• Stored data entries
*** Begin section ***
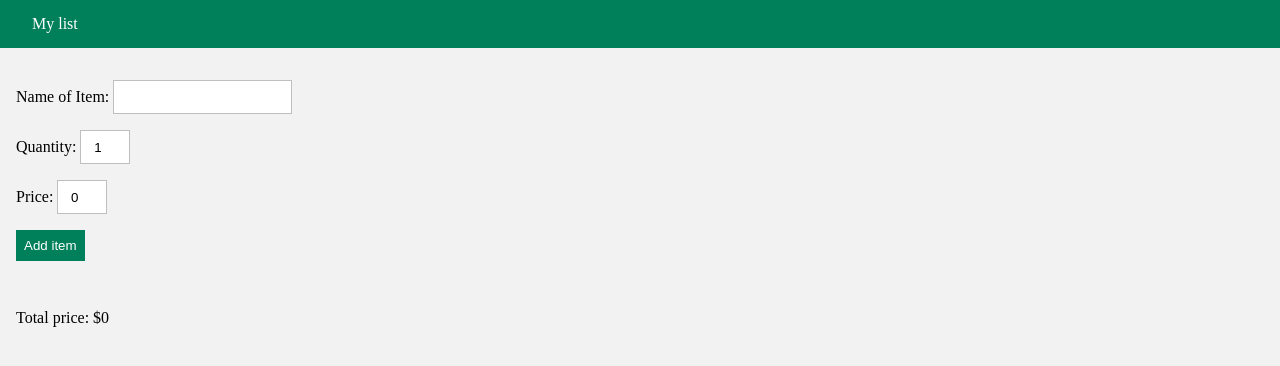
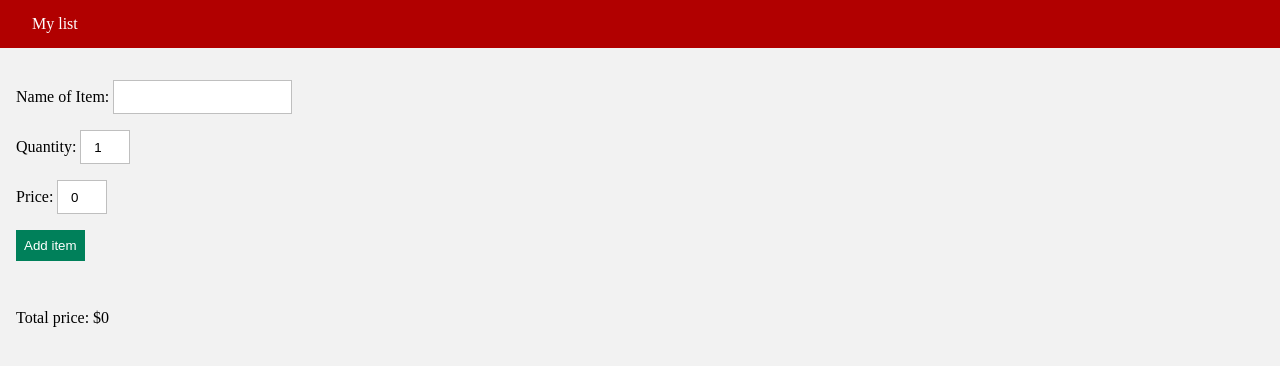
Before and after one commit to IoannisMorakis/MyShoppingApp, a plain HTML site: page index.html in a window 1280 px wide. Drawn offline with Linux system fonts and the light colour scheme.

Commit message:
style changes

```diff
--- a/index.css
+++ b/index.css
@@ -8,7 +8,7 @@
   }
 
   nav {
-    background: #00805a;
+    background: #b10000;
     height: 3rem;
     line-height: 3rem;
     color: white;
```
*** End section ***
• INSTRUCTIONS TO FOLLOW
All that is needed is an exact copy of the entries above, minus the pictures.

• ANSWER TO THE EXERCISE
Before and after one commit to IoannisMorakis/MyShoppingApp, a plain HTML site: page index.html in a window 1280 px wide. Drawn offline with Linux system fonts and the light colour scheme.

Commit message:
style changes

```diff
--- a/index.css
+++ b/index.css
@@ -8,7 +8,7 @@
   }
 
   nav {
-    background: #00805a;
+    background: #b10000;
     height: 3rem;
     line-height: 3rem;
     color: white;
```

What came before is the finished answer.